As the United States continues its use of drone technology overseas, the potential for increased domestic drone use has also begun to raise serious concerns. Sen. Rand Paul’s (R-KY) recent filibuster on the topic brought widespread public attention to the issue and lawmakers are now beginning to ask important questions; namely, is use of this technology for surveillance appropriate and, if so, what risks will a drone program pose to civil liberties and individual privacy? What are the appropriate legal limits on overseas use, and are those limits being followed? Please join Cato Institute scholars Ben Friedman and Julian Sanchez, and journalist Spencer Ackerman, as they examine the current state of U.S. drone policy at home and overseas, whether this technology is good for the country, and what the future looks like for drone use.
The Implications of the Expanding U.S. Drone Program

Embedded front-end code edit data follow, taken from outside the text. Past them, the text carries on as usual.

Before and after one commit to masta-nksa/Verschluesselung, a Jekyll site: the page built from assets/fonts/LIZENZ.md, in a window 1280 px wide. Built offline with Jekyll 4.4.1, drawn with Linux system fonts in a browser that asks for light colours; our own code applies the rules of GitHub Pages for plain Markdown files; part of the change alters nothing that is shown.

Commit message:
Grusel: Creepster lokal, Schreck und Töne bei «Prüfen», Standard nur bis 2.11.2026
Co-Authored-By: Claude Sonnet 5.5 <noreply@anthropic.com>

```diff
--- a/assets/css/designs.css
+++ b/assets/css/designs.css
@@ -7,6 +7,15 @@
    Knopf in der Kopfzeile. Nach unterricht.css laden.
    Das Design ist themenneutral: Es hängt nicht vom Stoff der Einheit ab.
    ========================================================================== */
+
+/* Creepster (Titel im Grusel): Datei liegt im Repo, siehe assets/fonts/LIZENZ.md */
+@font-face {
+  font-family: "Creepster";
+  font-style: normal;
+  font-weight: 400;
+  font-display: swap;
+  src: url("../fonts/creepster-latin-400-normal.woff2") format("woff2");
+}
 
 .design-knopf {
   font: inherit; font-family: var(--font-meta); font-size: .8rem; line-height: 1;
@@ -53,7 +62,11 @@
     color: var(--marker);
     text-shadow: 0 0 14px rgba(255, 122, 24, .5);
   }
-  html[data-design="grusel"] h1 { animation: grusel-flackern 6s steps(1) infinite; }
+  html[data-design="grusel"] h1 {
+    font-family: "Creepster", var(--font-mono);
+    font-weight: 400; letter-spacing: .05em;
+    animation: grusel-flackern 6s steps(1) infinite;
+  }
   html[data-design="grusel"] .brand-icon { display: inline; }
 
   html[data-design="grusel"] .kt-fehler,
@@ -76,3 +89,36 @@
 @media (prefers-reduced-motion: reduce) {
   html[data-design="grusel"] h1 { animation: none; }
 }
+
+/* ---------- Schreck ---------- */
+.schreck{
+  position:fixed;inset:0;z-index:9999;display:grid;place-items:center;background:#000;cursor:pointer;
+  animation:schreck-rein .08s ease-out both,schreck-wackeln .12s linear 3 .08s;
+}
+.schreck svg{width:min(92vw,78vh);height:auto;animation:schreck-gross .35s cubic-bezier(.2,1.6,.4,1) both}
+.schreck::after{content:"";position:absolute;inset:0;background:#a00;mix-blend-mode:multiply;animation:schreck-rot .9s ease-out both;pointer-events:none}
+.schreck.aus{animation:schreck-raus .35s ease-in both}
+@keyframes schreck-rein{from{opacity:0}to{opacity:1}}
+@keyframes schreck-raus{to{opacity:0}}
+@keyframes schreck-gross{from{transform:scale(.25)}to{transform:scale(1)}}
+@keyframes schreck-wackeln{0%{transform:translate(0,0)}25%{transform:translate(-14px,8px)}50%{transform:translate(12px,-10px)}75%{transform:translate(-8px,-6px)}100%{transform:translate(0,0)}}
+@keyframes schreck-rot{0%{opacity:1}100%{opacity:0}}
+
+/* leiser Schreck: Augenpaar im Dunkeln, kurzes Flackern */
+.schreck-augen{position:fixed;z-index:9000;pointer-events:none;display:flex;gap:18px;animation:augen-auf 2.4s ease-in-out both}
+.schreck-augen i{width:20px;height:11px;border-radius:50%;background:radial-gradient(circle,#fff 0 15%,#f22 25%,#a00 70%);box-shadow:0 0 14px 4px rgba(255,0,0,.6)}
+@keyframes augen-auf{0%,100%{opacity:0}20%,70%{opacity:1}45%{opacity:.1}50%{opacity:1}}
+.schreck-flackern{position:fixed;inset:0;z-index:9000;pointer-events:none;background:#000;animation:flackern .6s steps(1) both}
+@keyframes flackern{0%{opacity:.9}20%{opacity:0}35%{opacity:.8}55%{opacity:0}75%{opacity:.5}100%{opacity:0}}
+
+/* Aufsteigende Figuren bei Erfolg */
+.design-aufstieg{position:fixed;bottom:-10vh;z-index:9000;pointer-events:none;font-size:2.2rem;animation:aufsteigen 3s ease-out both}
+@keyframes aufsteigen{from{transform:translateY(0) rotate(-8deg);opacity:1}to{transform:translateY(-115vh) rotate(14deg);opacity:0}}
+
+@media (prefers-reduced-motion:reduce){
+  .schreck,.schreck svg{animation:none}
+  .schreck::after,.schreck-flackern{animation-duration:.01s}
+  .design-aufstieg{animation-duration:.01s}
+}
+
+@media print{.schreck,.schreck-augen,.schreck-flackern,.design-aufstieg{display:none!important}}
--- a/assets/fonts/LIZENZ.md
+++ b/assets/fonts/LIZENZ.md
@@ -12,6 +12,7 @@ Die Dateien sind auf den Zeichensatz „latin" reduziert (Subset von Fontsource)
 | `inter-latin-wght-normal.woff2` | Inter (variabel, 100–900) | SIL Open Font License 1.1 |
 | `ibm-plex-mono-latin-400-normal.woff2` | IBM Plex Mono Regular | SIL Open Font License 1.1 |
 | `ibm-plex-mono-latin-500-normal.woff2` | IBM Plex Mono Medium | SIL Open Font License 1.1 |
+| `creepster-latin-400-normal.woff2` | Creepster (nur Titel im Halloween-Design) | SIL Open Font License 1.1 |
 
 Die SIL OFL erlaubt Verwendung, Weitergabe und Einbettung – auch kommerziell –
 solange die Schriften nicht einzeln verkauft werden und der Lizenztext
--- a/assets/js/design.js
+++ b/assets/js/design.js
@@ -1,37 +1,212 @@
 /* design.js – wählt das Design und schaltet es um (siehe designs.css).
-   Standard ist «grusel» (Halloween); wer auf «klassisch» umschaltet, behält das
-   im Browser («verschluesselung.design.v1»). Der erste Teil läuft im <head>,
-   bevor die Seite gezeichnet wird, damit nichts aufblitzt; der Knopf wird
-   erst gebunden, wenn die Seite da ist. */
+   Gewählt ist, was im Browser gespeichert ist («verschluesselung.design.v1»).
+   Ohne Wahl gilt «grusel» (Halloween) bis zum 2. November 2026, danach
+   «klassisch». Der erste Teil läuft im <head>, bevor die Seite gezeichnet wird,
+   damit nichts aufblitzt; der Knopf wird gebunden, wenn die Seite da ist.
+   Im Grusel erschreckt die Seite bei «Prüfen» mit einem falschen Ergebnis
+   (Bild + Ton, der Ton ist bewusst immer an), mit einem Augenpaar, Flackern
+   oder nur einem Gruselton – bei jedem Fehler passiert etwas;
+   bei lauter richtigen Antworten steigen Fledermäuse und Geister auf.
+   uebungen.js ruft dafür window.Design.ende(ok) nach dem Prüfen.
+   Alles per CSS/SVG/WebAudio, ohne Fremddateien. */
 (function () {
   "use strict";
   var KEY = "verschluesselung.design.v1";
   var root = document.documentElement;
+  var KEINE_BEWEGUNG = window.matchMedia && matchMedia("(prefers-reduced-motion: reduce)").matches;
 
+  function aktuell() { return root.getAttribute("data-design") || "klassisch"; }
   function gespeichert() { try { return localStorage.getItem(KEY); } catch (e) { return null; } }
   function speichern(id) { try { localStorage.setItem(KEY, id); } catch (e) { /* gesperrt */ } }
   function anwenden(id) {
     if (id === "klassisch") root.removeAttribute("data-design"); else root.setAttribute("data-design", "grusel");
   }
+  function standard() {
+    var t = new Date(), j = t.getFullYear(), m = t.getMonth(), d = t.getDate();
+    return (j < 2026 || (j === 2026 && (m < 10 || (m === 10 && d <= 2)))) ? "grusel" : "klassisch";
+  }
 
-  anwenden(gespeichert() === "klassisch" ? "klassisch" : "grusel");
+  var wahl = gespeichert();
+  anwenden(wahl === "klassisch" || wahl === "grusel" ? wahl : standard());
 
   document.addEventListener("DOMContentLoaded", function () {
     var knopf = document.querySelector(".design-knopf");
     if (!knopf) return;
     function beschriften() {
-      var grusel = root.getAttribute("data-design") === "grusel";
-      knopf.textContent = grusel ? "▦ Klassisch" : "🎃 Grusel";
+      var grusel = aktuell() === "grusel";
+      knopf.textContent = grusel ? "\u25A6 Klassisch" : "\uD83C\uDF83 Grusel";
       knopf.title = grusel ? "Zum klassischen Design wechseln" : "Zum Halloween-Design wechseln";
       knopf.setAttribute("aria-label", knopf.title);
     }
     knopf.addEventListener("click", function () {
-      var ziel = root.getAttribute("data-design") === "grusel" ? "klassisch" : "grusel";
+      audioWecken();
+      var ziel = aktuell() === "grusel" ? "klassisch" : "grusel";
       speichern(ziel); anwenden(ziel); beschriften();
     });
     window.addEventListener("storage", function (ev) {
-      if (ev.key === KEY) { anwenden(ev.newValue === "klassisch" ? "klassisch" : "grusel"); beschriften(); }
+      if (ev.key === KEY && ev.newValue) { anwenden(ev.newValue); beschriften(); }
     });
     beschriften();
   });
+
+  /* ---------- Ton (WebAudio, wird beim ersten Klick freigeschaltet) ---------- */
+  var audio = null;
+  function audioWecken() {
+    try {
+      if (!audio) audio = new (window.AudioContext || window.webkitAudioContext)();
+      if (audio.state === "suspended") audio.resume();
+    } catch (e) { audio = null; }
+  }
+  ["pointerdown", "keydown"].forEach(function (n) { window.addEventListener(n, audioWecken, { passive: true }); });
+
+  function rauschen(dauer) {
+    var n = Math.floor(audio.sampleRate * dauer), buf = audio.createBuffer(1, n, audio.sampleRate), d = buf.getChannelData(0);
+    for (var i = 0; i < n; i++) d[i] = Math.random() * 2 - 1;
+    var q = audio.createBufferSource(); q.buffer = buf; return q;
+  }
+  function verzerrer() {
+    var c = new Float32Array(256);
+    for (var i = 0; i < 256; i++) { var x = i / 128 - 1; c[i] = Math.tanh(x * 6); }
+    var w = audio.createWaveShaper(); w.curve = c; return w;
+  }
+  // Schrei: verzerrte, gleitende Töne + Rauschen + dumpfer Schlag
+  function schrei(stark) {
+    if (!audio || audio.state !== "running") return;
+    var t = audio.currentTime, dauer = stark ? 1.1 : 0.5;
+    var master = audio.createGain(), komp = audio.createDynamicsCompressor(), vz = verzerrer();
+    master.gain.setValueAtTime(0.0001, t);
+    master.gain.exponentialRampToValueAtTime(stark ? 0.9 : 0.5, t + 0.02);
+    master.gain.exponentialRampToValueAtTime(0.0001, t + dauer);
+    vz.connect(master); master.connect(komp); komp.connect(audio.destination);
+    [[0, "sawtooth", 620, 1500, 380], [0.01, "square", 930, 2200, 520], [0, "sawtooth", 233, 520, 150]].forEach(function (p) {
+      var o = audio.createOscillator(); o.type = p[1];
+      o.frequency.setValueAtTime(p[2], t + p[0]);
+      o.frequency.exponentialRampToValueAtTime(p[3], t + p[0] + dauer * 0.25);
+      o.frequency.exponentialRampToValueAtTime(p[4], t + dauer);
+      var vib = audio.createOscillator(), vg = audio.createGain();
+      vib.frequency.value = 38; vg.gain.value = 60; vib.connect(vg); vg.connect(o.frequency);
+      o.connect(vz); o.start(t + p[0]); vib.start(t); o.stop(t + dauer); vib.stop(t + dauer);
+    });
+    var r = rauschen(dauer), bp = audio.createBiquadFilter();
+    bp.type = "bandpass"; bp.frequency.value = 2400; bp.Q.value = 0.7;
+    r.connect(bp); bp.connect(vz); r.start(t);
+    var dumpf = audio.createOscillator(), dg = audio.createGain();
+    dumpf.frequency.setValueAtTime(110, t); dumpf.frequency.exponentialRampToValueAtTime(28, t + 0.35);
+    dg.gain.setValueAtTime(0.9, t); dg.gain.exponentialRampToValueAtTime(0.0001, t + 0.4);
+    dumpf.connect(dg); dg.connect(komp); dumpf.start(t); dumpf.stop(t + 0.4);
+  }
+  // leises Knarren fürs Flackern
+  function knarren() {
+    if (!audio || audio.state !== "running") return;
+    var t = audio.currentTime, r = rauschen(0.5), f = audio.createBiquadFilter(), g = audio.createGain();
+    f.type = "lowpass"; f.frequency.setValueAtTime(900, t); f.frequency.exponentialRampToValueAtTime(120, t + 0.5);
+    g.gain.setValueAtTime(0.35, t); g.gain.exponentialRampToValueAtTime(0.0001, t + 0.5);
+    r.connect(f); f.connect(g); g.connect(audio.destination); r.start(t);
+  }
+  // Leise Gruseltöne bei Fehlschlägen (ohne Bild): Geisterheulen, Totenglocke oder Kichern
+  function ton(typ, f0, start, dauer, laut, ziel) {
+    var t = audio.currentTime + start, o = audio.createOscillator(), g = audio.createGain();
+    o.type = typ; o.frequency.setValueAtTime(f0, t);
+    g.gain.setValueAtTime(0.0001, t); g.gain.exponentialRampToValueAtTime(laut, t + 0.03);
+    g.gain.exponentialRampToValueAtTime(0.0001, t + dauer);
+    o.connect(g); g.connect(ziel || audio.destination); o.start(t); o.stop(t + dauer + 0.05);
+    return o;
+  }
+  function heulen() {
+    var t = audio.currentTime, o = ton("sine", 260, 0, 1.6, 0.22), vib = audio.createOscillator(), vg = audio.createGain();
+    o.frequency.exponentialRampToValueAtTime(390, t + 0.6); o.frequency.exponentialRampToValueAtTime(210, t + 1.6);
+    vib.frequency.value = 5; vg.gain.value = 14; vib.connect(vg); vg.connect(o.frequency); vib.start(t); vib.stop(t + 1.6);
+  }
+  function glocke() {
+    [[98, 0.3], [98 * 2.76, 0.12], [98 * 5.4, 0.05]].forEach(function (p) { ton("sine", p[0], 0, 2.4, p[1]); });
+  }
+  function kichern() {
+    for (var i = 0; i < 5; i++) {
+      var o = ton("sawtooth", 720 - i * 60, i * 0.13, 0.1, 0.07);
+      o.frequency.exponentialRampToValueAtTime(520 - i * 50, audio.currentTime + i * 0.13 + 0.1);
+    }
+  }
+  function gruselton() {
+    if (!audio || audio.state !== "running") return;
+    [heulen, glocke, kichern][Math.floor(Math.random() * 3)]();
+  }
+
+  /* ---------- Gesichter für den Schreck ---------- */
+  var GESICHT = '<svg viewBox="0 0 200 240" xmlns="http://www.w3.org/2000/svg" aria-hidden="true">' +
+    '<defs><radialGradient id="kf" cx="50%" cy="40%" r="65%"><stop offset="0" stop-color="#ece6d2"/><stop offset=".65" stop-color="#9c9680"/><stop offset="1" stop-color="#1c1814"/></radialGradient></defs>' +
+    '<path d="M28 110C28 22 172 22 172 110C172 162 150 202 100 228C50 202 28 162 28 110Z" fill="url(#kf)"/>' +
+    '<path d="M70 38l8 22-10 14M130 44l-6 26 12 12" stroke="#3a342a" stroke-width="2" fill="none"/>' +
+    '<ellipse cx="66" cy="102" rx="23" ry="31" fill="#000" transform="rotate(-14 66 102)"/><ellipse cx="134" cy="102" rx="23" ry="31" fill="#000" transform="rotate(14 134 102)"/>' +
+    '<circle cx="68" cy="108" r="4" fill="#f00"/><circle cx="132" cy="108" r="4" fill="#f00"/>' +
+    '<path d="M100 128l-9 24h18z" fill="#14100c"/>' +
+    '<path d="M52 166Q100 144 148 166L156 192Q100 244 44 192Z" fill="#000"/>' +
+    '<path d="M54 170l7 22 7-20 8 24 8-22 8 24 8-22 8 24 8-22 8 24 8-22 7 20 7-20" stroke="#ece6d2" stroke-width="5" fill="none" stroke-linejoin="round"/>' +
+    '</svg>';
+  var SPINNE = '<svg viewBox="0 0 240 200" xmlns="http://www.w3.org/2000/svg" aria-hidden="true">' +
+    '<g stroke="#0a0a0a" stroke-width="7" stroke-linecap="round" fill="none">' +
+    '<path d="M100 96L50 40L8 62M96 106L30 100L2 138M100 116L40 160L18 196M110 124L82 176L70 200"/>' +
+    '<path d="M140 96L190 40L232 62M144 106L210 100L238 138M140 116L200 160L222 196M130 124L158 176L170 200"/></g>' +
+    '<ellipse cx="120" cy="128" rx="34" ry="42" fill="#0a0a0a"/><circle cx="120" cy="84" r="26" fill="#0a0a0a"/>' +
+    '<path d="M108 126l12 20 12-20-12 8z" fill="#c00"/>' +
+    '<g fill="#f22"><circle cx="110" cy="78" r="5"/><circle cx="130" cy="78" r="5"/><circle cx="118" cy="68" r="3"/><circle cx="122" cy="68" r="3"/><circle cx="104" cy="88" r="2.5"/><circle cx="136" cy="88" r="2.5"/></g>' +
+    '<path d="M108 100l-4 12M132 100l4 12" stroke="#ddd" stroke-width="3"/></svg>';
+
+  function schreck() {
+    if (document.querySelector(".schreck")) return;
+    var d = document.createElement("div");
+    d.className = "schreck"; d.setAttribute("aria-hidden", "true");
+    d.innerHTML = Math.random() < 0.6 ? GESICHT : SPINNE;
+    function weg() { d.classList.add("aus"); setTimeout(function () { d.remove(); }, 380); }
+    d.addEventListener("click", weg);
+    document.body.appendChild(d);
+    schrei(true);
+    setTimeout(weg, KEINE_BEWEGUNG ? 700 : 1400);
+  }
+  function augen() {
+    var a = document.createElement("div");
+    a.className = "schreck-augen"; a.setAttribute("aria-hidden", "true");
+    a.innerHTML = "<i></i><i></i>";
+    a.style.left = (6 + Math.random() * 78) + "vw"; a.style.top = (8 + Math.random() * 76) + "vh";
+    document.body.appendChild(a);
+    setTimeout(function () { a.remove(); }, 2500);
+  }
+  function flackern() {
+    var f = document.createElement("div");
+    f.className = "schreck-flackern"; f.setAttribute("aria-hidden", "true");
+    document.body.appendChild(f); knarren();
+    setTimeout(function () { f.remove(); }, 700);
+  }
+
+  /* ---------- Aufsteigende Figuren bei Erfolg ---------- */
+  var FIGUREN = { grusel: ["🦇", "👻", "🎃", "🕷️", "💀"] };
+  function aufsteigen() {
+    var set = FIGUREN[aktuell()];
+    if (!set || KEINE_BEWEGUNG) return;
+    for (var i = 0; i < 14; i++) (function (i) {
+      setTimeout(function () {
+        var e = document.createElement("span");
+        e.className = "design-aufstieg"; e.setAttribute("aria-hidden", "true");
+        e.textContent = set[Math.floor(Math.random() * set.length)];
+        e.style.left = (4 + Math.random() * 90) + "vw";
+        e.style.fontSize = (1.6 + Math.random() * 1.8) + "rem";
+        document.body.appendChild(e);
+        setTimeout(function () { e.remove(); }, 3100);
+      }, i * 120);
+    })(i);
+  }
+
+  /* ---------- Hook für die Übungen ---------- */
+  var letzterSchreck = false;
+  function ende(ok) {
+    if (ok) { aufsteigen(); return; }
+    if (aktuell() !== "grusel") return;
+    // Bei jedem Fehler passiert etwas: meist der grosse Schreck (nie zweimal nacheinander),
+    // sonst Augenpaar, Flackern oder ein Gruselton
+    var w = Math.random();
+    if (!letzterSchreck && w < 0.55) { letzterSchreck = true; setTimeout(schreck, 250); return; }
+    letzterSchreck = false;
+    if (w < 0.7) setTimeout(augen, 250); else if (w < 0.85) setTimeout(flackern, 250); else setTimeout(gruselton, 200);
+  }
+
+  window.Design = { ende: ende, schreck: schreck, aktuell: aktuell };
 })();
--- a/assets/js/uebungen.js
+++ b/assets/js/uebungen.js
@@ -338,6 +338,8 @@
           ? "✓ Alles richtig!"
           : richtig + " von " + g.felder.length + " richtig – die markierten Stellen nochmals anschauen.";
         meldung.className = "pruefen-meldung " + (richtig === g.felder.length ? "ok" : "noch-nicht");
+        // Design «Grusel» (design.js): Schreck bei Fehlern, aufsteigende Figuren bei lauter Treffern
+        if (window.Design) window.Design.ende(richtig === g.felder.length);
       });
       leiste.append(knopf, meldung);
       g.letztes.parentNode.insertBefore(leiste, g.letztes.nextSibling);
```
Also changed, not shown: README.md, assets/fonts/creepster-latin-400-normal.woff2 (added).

Featuring Benjamin H. Friedman, Research Fellow in Defense and Homeland Security Studies, Cato Institute; Spencer Ackerman, Senior Writer, WIRED Magazine; and Julian Sanchez, Research Fellow, Cato Institute; moderated by Laura Odato, Director of Government Affairs, Cato Institute.